Correspondence addressed to people considered to be in arrears may concern overdrafts, credit and store cards, payday loans or personal loans, for example.
The institute said current rules dictate the content of some letters sent by lenders when people are seriously behind on payments.
Confusing language can be used alongside threats of legal action, he said.
Martin Lewis, president of the Money and Mental Health Policy Institute, said: “The fact that lenders are forced by decades-old law to send bully letters to people with debt problems is staggering. These letters are ruining lives, and many lenders say they don’t want to send them, but the law leaves them with no options.
The government has set up support systems covering part of the population. Yet at such a sensitive and stressful time, he must change the rules on letters of debt.Martin lewis
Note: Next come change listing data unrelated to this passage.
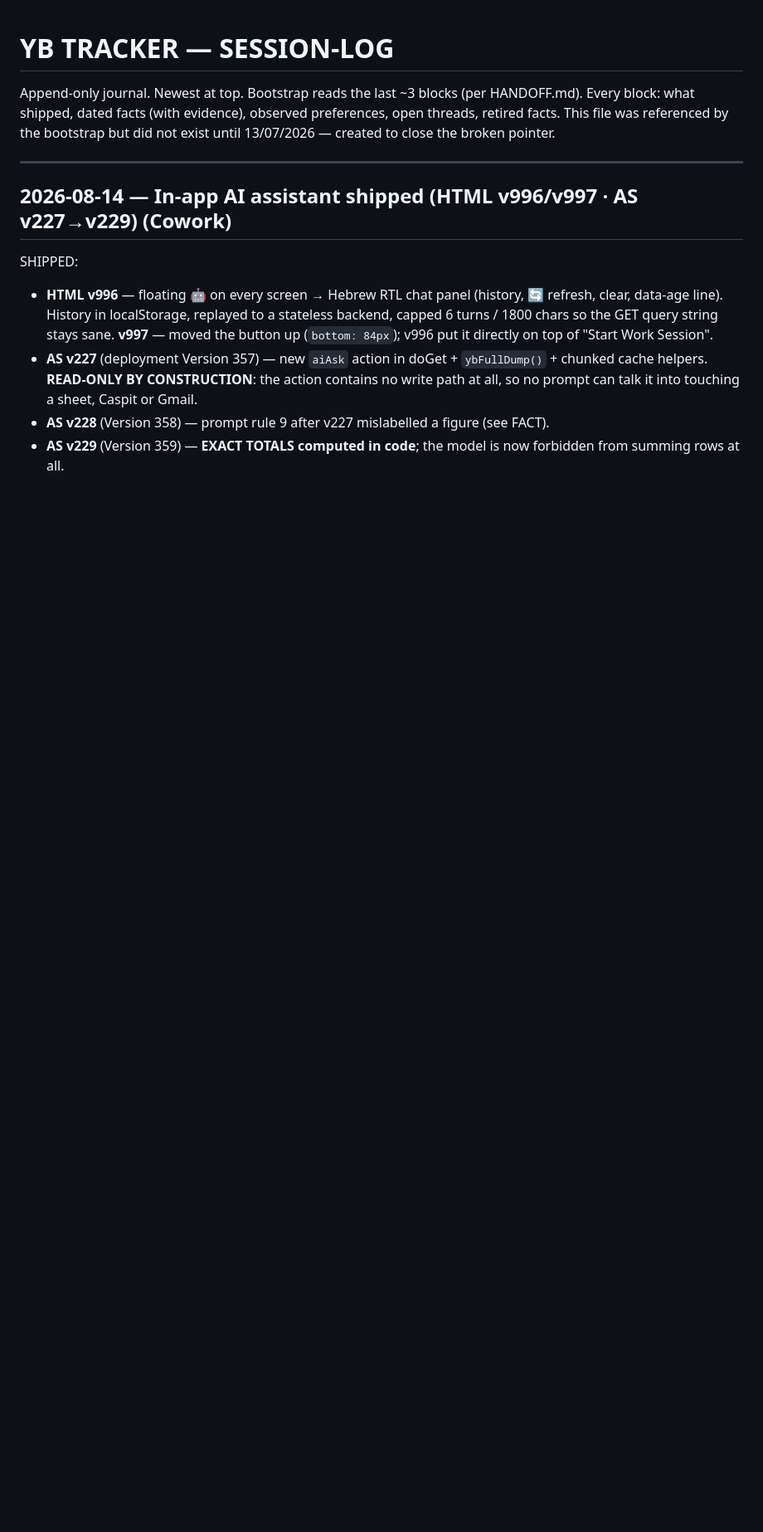
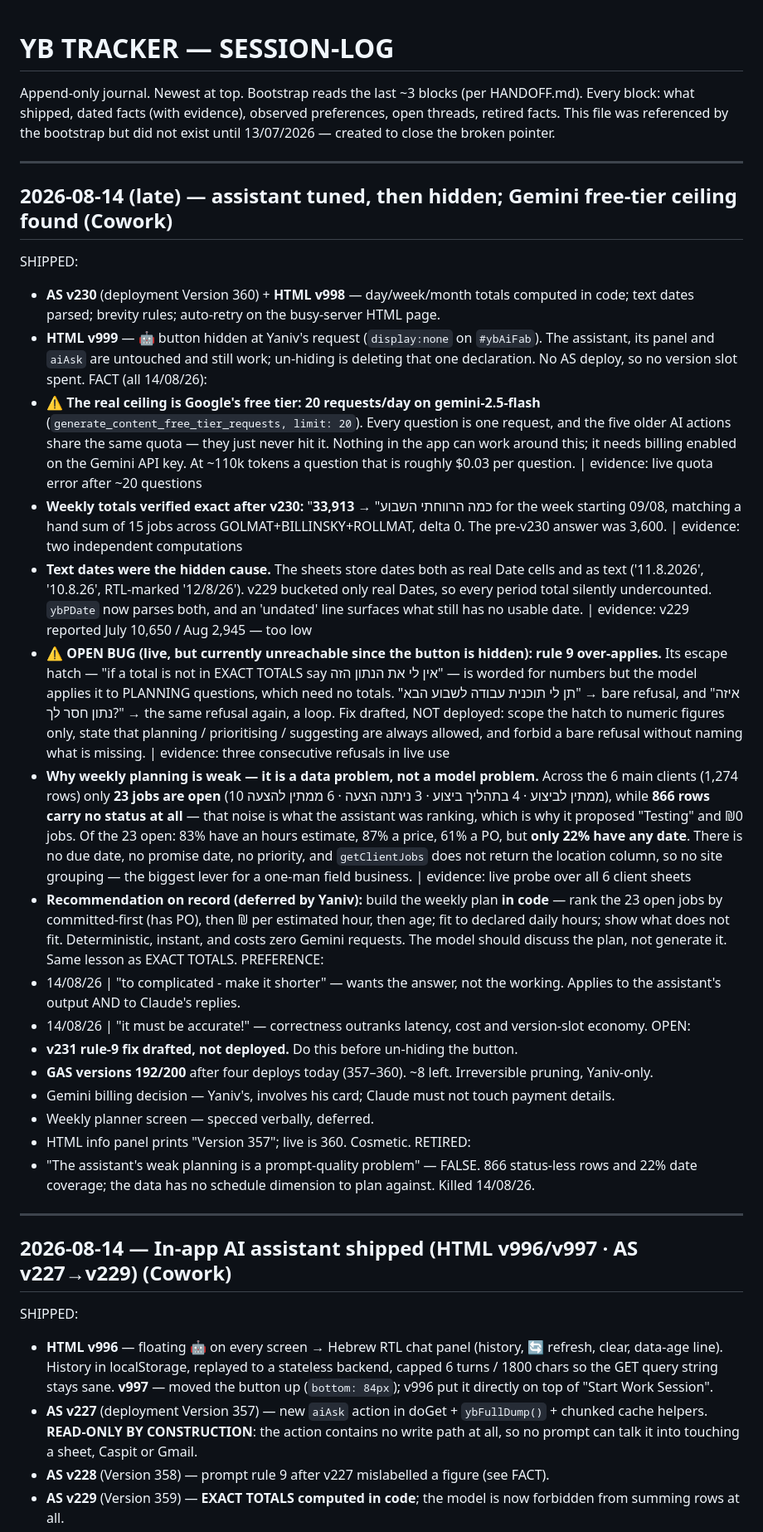
Before and after one commit to yanivberg/yb-tracker, a Markdown page: SESSION-LOG.md, the part around the change. Shown at 83% size. Drawn GitHub-style; blank space fills up the shorter version.

Commit message:
SESSION-LOG: session close — v230/v998/v999, Gemini 20/day free-tier ceiling, rule-9 refusal bug, planning diagnosis

```diff
--- a/SESSION-LOG.md
+++ b/SESSION-LOG.md
@@ -3,6 +3,31 @@
 Append-only journal. Newest at top. Bootstrap reads the last ~3 blocks (per HANDOFF.md).
 Every block: what shipped, dated facts (with evidence), observed preferences, open threads, retired facts.
 This file was referenced by the bootstrap but did not exist until 13/07/2026 — created to close the broken pointer.
+
+---
+
+## 2026-08-14 (late) — assistant tuned, then hidden; Gemini free-tier ceiling found (Cowork)
+SHIPPED:
+- **AS v230** (deployment Version 360) + **HTML v998** — day/week/month totals computed in code; text dates parsed; brevity rules; auto-retry on the busy-server HTML page.
+- **HTML v999** — 🤖 button hidden at Yaniv's request (`display:none` on `#ybAiFab`). The assistant, its panel and `aiAsk` are untouched and still work; un-hiding is deleting that one declaration. No AS deploy, so no version slot spent.
+FACT (all 14/08/26):
+- ⚠ **The real ceiling is Google's free tier: 20 requests/day on gemini-2.5-flash** (`generate_content_free_tier_requests, limit: 20`). Every question is one request, and the five older AI actions share the same quota — they just never hit it. Nothing in the app can work around this; it needs billing enabled on the Gemini API key. At ~110k tokens a question that is roughly $0.03 per question. | evidence: live quota error after ~20 questions
+- **Weekly totals verified exact after v230:** "כמה הרווחתי השבוע" → **33,913** for the week starting 09/08, matching a hand sum of 15 jobs across GOLMAT+BILLINSKY+ROLLMAT, delta 0. The pre-v230 answer was 3,600. | evidence: two independent computations
+- **Text dates were the hidden cause.** The sheets store dates both as real Date cells and as text ('11.8.2026', '10.8.26', RTL-marked '12/8/26'). v229 bucketed only real Dates, so every period total silently undercounted. `ybPDate` now parses both, and an 'undated' line surfaces what still has no usable date. | evidence: v229 reported July 10,650 / Aug 2,945 — too low
+- ⚠ **OPEN BUG (live, but currently unreachable since the button is hidden): rule 9 over-applies.** Its escape hatch — "if a total is not in EXACT TOTALS say אין לי את הנתון הזה" — is worded for numbers but the model applies it to PLANNING questions, which need no totals. "תן לי תוכנית עבודה לשבוע הבא" → bare refusal, and "איזה נתון חסר לך?" → the same refusal again, a loop. Fix drafted, NOT deployed: scope the hatch to numeric figures only, state that planning / prioritising / suggesting are always allowed, and forbid a bare refusal without naming what is missing. | evidence: three consecutive refusals in live use
+- **Why weekly planning is weak — it is a data problem, not a model problem.** Across the 6 main clients (1,274 rows) only **23 jobs are open** (10 ממתין לביצוע · 4 בתהליך ביצוע · 3 ניתנה הצעה · 6 ממתין להצעה), while **866 rows carry no status at all** — that noise is what the assistant was ranking, which is why it proposed "Testing" and ₪0 jobs. Of the 23 open: 83% have an hours estimate, 87% a price, 61% a PO, but **only 22% have any date**. There is no due date, no promise date, no priority, and `getClientJobs` does not return the location column, so no site grouping — the biggest lever for a one-man field business. | evidence: live probe over all 6 client sheets
+- **Recommendation on record (deferred by Yaniv):** build the weekly plan **in code** — rank the 23 open jobs by committed-first (has PO), then ₪ per estimated hour, then age; fit to declared daily hours; show what does not fit. Deterministic, instant, and costs zero Gemini requests. The model should discuss the plan, not generate it. Same lesson as EXACT TOTALS.
+PREFERENCE:
+- 14/08/26 | "to complicated - make it shorter" — wants the answer, not the working. Applies to the assistant's output AND to Claude's replies.
+- 14/08/26 | "it must be accurate!" — correctness outranks latency, cost and version-slot economy.
+OPEN:
+- **v231 rule-9 fix drafted, not deployed.** Do this before un-hiding the button.
+- **GAS versions 192/200** after four deploys today (357–360). ~8 left. Irreversible pruning, Yaniv-only.
+- Gemini billing decision — Yaniv's, involves his card; Claude must not touch payment details.
+- Weekly planner screen — specced verbally, deferred.
+- HTML info panel prints "Version 357"; live is 360. Cosmetic.
+RETIRED:
+- "The assistant's weak planning is a prompt-quality problem" — FALSE. 866 status-less rows and 22% date coverage; the data has no schedule dimension to plan against. Killed 14/08/26.
 
 ---
 
```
“In the coming weeks, we will have a perverse situation where lenders will be forced to send threat letters to millions of people, even though they have been allowed to temporarily suspend debt repayment. This will cause distress and confusion at a time when financially struggling people, and many struggling with mental health issues, need it the least.
“The government has put in place support systems covering part of the population. Yet at such a sensitive and stressful time, he must change the rules on credentials. “
A Treasury spokesperson said: “It is vitally important that banks communicate with their customers about debt so that they can be supported in managing their finances. However, we are aware of the concerns raised and are carefully considering the matter.
“The epidemic has affected the lives of many – which is why we have introduced a broad package of financial support that is helping millions of businesses and individuals through these difficult times.”